As a part of a feature article on Energy Savings, the nation’s best-known consumer magazine reviewed one small wind turbine in their October 2011 issue. Their lab tested a six-foot diameter, roof-top mounted Honeywell WT6500 Wind Turbine at Consumer Union’s headquarters in Yonkers, NY.
Their early tests “suggest that you could save far less than the manufacturer claims—and wait decades for your investment to pay for itself.”
They found it to be quiet, “as loud as a library whisper in our tests.” Sold at True Value stores. Cost less than many wind systems, even before rebates. Warranted 5 years.
CR noted discrepancies between what WindTronics, the manufacturer, said the system should produce and the performance of the model they mounted on their roof, even after several visits from a company-authorized installer. At that rate, the Honeywell wouldn’t pay its way over its expected life of 20 years.

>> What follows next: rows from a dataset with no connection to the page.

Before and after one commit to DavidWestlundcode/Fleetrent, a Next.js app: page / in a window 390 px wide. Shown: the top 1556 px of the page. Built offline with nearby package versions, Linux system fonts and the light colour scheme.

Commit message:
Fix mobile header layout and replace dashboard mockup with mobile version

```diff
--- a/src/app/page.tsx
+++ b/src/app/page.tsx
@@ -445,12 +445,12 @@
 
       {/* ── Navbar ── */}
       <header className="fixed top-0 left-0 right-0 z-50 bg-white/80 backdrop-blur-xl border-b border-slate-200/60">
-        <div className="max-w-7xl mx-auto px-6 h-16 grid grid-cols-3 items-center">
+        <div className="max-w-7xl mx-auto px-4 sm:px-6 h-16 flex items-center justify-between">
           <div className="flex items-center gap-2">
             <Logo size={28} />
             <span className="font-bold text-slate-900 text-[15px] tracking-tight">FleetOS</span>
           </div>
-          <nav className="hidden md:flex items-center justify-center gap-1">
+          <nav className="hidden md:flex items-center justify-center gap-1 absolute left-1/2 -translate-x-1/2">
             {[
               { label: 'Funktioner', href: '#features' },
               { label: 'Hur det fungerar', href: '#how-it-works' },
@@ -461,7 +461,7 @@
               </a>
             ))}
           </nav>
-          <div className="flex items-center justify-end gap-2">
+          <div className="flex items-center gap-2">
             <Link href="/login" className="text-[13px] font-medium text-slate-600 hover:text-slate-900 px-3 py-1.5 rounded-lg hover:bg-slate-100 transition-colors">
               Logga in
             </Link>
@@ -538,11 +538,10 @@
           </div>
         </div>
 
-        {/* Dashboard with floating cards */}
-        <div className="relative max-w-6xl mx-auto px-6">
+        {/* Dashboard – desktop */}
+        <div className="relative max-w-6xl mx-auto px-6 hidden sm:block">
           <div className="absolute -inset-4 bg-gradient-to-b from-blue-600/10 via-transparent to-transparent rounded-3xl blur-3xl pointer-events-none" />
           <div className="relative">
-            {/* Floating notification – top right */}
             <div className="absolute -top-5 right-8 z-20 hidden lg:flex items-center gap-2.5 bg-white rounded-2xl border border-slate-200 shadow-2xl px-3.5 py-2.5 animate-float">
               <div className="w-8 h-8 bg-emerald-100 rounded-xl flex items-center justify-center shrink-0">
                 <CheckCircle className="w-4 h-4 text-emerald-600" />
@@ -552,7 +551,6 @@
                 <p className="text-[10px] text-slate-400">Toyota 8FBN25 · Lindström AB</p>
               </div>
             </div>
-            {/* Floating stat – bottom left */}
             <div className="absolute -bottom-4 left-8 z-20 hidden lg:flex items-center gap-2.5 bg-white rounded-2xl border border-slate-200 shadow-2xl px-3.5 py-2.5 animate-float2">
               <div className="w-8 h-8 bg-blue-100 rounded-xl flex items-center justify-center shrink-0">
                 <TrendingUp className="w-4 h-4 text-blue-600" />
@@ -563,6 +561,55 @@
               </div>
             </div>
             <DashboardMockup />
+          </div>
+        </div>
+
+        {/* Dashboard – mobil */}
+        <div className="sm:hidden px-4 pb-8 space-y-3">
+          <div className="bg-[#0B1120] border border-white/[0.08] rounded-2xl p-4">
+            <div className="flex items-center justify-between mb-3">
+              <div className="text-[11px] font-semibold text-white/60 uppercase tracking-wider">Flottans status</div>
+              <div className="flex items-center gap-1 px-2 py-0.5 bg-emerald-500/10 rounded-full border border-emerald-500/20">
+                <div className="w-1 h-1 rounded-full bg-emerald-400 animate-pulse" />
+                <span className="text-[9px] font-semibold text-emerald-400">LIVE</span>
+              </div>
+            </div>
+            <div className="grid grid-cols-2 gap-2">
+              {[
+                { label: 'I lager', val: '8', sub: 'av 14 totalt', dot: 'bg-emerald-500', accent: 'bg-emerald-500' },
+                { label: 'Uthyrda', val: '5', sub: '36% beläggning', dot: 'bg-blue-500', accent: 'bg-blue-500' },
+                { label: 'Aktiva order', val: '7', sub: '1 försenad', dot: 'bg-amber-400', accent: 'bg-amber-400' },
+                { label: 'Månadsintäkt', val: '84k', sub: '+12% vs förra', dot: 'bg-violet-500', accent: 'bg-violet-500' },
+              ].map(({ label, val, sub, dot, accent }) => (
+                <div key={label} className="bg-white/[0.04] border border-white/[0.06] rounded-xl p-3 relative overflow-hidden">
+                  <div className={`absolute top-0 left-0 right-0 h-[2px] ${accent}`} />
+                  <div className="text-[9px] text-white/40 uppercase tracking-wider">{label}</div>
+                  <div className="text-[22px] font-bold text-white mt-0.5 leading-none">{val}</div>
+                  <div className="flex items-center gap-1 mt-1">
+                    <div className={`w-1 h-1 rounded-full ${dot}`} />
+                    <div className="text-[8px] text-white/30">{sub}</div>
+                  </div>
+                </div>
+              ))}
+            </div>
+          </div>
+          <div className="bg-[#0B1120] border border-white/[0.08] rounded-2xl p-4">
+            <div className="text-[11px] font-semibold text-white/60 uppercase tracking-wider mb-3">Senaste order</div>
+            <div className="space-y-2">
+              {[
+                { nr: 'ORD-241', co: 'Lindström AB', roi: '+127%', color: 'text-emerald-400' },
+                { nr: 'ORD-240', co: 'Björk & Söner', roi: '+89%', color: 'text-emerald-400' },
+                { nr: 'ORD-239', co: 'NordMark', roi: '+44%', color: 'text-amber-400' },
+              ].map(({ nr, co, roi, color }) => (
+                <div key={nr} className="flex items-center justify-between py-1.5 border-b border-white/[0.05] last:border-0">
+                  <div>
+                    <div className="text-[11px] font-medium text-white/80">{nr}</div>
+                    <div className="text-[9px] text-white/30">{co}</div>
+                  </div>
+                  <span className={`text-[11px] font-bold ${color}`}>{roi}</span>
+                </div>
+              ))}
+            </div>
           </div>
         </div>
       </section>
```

CR points out how difficult it is to know both how much energy the turbine will produce in specific conditions, but also how much of a typical home energy use that represents. Online calculators like www.windknowledge.com differ from the company’s website’s claims, and are inconsistent with other estimates. In a sidebar, they suggest consumers visit the Small Wind Certification Council’s website for information on turbine safety, function, performance and durability.
Consumer Reports will be updating their data during the next year and will report on further developments as they continue testing. In the meantime, they suggest some important steps to take before choosing any wind turbine:
- Know the power you’ll really get
- Check wind maps carefully
- Get a site analysis
- Have your roof checked
Source: Consumer Reports